Dupre said that's why his parish has voted twice to tax themselves to build and maintain their own levees. He knows the Corps of Engineers is dealing with a $100 billion backlog to fund projects across the country. A third of those projects are in Louisiana.
Since then, Rep. Garrett Graves worked to pass the Water Resources and Development Act, or WRDA, in the House this week.
“We're never going to get these projects built, we're never going to see the benefits of them, we're never going to have flood-proof communities if we're having to go through these project processes that take 30-40 years to finish them,” Graves said.
WRDA passed 408 to 2. Graves said the bill gets rid of some red tape and bureaucracy, and puts power in the hands of those who most want to protect their homes and businesses.

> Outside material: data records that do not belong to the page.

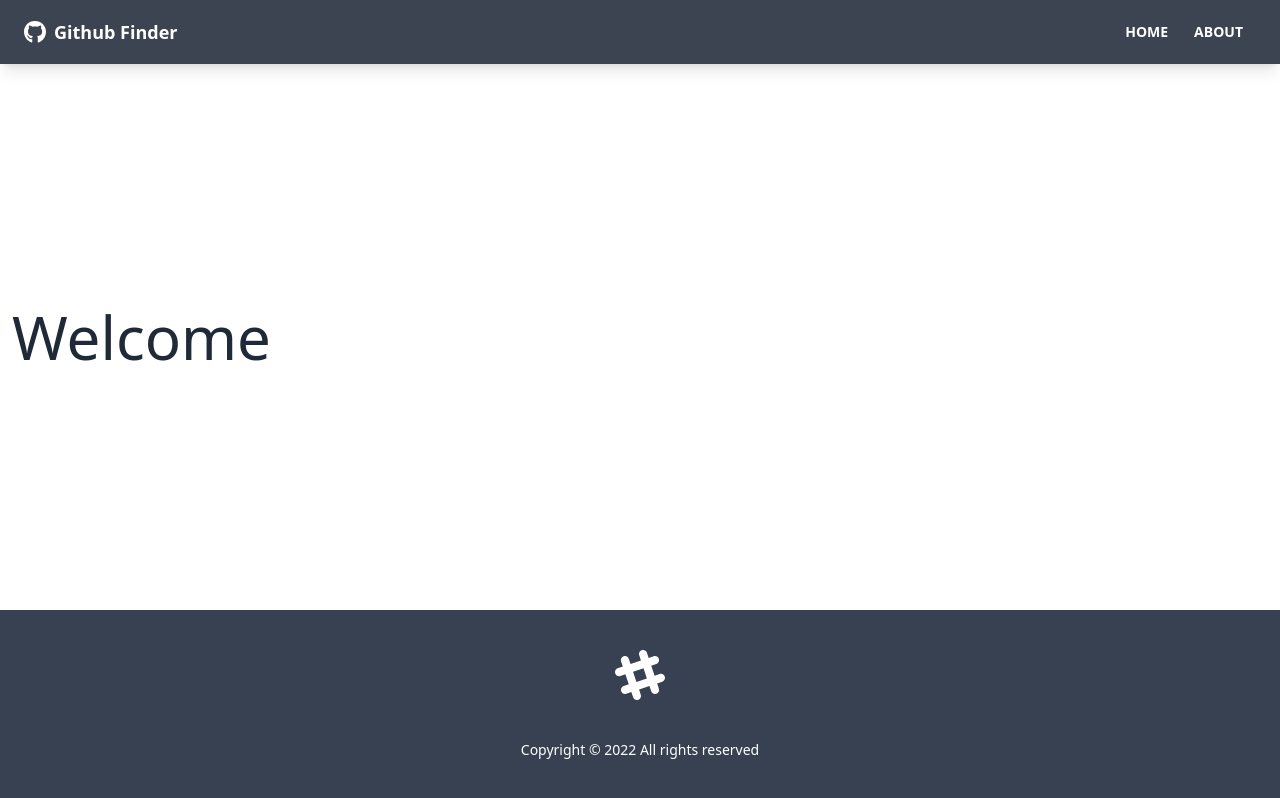
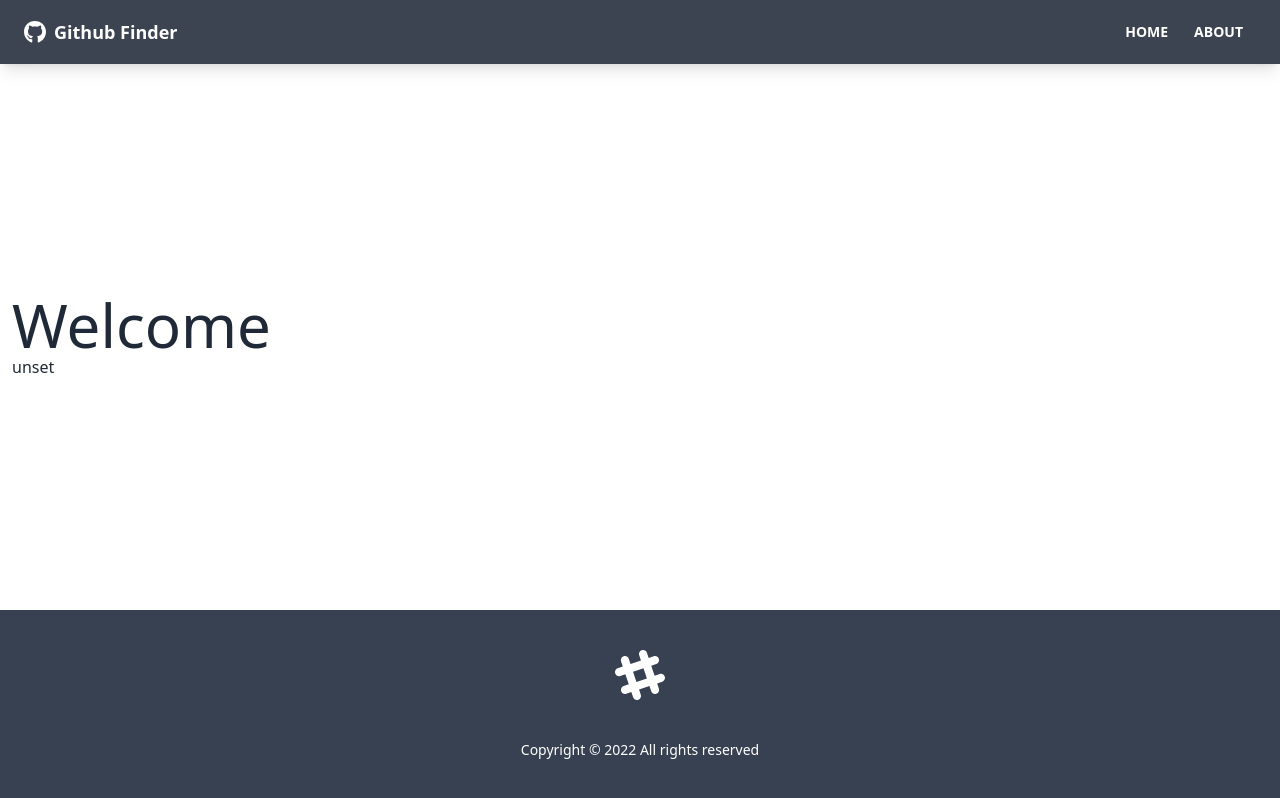
Before and after one commit to veggiepilot/github-finder, a React (Create React App) app: page / in a window 1280 px wide. Built offline with nearby package versions, Linux system fonts and the light colour scheme; no server answers; the HTML template or start-up script is replaced by a standard one.

Commit message:
Added github API keys and API Implementation

```diff
--- a/src/pages/Home.jsx
+++ b/src/pages/Home.jsx
@@ -2,9 +2,11 @@
 
 function Home() {
   return (
-    <h1 className='text-6xl'>
-      Welcome
-    </h1>
+      <div>
+        <h1 className='text-6xl'>Welcome</h1>
+        {process.env.REACT_APP_GITHUB_TOKEN}
+      </div>
+
   )
 }
 
```
Also changed, not shown: 1 other file (tests, documents, lock files or other folders).
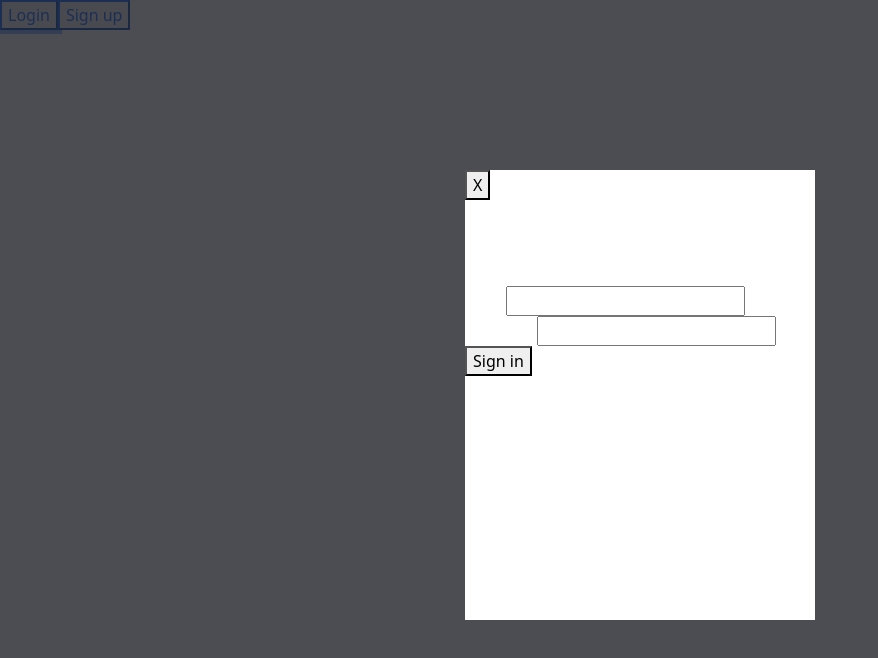
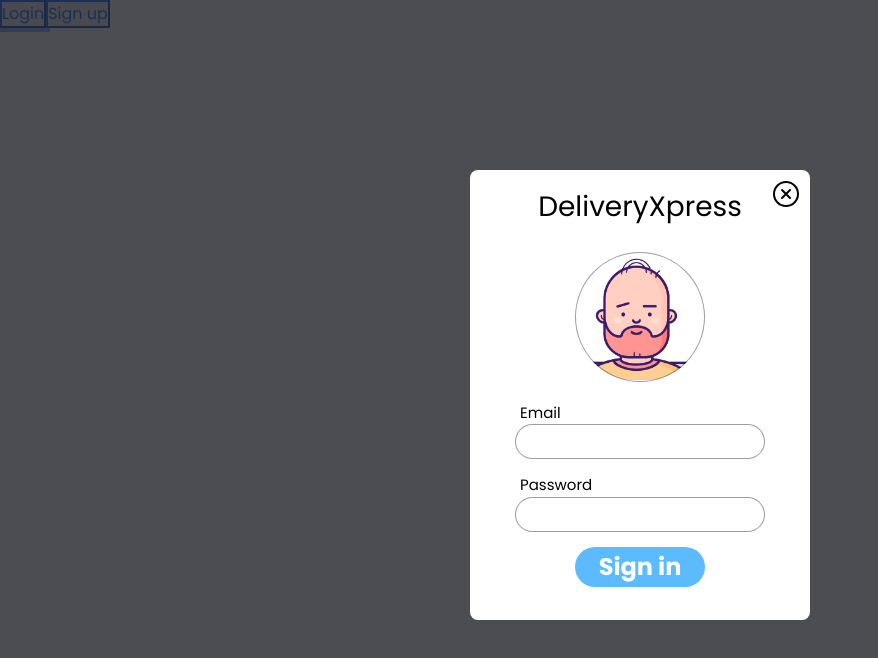
Before and after one commit to CamiloEMP/PaginaEnvios, a React (Create React App) app: page / in a window 1280 px wide. Both pictures are taken after a click on the button "Login". Shown: the top 658 px of the page, without its empty margins (0-878 px from the left). Built offline with nearby package versions, Linux system fonts and the light colour scheme.

Commit message:
login estilos terminados

```diff
--- a/public/index.html
+++ b/public/index.html
@@ -1,20 +1,23 @@
 <!DOCTYPE html>
 <html lang="en">
+
 <head>
   <meta charset="utf-8" />
   <link rel="icon" href="%PUBLIC_URL%/favicon.ico" />
+  <link
+    href="https://fonts.googleapis.com/css2?family=Outfit:wght@400;700;900&family=Poppins:ital,wght@0,400;0,700;1,500&display=swap"
+    rel="stylesheet">
   <meta name="viewport" content="width=device-width, initial-scale=1" />
   <meta name="theme-color" content="#000000" />
-    <meta
-      name="description"
-      content="Web site created using create-react-app"
-    />
+  <meta name="description" content="Web site created using create-react-app" />
   <title>React App</title>
 </head>
+
 <body>
   <noscript>You need to enable JavaScript to run this app.</noscript>
   <div id="root"></div>
   <div id="Modal_login"></div>
   <div id="Modal_register"></div>
 </body>
+
 </html>
--- a/src/components/FormLogin.jsx
+++ b/src/components/FormLogin.jsx
@@ -1,5 +1,5 @@
 import "../styles/FormLogin.css";
-
+import { IoCloseCircleOutline } from "react-icons/io5";
 const FormLogin = ({ openModal, setOpenModal }) => {
   const onSubmitLogin = (event) => {
     event.preventDefault();
@@ -12,19 +12,17 @@
   return (
     <form onClick={onSubmitLogin} className="FLogin">
       <button onClick={closeLogin} className="FLogin-close">
-        X
+        <IoCloseCircleOutline className="icon-close" />
       </button>
-      <h2>DeliveryXpress</h2>
-      <p>IMAGEN</p>
-      <label htmlFor="FLogin-email">
-        Email
-        <input type="email" id="FLogin-email" name="FLogin-email" />
-      </label>
-      <label htmlFor="FLogin-password">
-        Password
-        <input type="password" id="FLogin-password" name="FLogin-password" />
-      </label>
-      <button>Sign in</button>
+      <h3>DeliveryXpress</h3>
+      <div className="Flogin-img-user"></div>
+      <label htmlFor="FLogin-email" className="Flogin-label">Email</label>
+      <input type="email" id="FLogin-email" name="FLogin-email" className="Flogin-input" />
+      <label htmlFor="FLogin-password" className="Flogin-label">Password</label>
+      <input type="password" id="FLogin-password" name="FLogin-password" className="Flogin-input" />
+      <div className="Flogin-container-btn">
+        <button className="Flogin-btn">Sign in</button>
+      </div>
     </form>
   );
 };
--- a/src/index.css
+++ b/src/index.css
@@ -1,13 +1,9 @@
-body {
+* {
   margin: 0;
-  font-family: -apple-system, BlinkMacSystemFont, 'Segoe UI', 'Roboto', 'Oxygen',
-    'Ubuntu', 'Cantarell', 'Fira Sans', 'Droid Sans', 'Helvetica Neue',
-    sans-serif;
-  -webkit-font-smoothing: antialiased;
-  -moz-osx-font-smoothing: grayscale;
+  padding: 0;
+  box-sizing: border-box;
 }
 
-code {
-  font-family: source-code-pro, Menlo, Monaco, Consolas, 'Courier New',
-    monospace;
+body {
+  font-family: 'Poppins', sans-serif !important;
 }
--- a/src/styles/FormLogin.css
+++ b/src/styles/FormLogin.css
@@ -1,9 +1,73 @@
 .FLogin {
+  display: flex;
+  flex-direction: column;
+  position: relative;
   background-color: #fff;
-  width: 350px;
+  width: 340px;
   height: 450px;
+  color: #000;
+  text-align: center;
+  border-radius: 8px;
+  padding: 20px 45px;
 }
 
-.FLogin-close:hover {
-  cursor: pointer;
+.icon-close {
+  font-size: 32px;
+  position: absolute;
+  top: 8px;
+  left: 300px;
 }
+
+.FLogin-close {
+  border: 0;
+  background-color: #fff;
+}
+
+.Flogin-img-user {
+  background-image: url("../img/User.png");
+  width: 130px;
+  height: 130px;
+  background-repeat: no-repeat;
+  background-size: contain;
+  background-position: center;
+  border-radius: 50%;
+  border: 1px solid rgba(0, 0, 0, 0.384);
+  margin: 20px auto;
+}
+
+.Flogin-inputs-container {
+  display: flex;
+  flex-direction: column;
+}
+
+.Flogin-label {
+  text-align: initial;
+  font-size: 15px;
+  padding-left: 5px;
+}
+
+.Flogin-input {
+  height: 35px;
+  padding-left: 10px;
+  padding-right: 10px;
+  margin-bottom: 15px;
+  border: 1px solid rgba(0, 0, 0, 0.384);
+  border-radius: 20px;
+  outline: none;
+}
+
+.Flogin-container-btn {
+  display: flex;
+  justify-content: center;
+}
+
+.Flogin-btn {
+  width: 130px;
+  height: 40px;
+  border: none;
+  background-color: hsla(205, 100%, 68%, 1);
+  color: #fff;
+  font-size: 24px;
+  font-weight: 700;
+  border-radius: 20px;
+}
```
Also changed, not shown: src/img/User.png (added), 1 other file (tests, documents, lock files or other folders). Lines whose indentation alone changed are shown as unchanged.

“It allows a parish, a city, a levee district, a state to say, 'We think we can do this faster and cheaper' so they can step in and use the approvals the Corps has already received, take the money and do the project themselves,” Graves said.
It wouldn't mean the Corps would be completely hands-off. For every one-third of local funds invested in a project, the federal government would match that with two-thirds federal money.
“Far as the federal project, probably never in my lifetime, and I still believe that unless a lot of federal money falls off the sky,” Dupre said.
Dupre said his parish has dumped $400 million into building levees, according to the Corps blueprints. He's hopeful WRDA will save them time and money in the future.
“It helps with an easier path on getting environmental clearances on permits because of all the past work from the Corps to get authorization on Morganza to the Gulf,” Dupre said.
Ultimately he believes it won't be long until what's happening in Terrebonne becomes the standard across the Louisiana coast.
“Unless you have a major disaster like Katrina I believe the communities are going to have to step up and put skin in the game in order to build these kinds of projects and protect themselves,” he said.
Under current regulations, the Army Corps of Engineers says for land to be used for flood mitigation, it must be purchased. Graves said the bill also allows for donated land, not just purchased.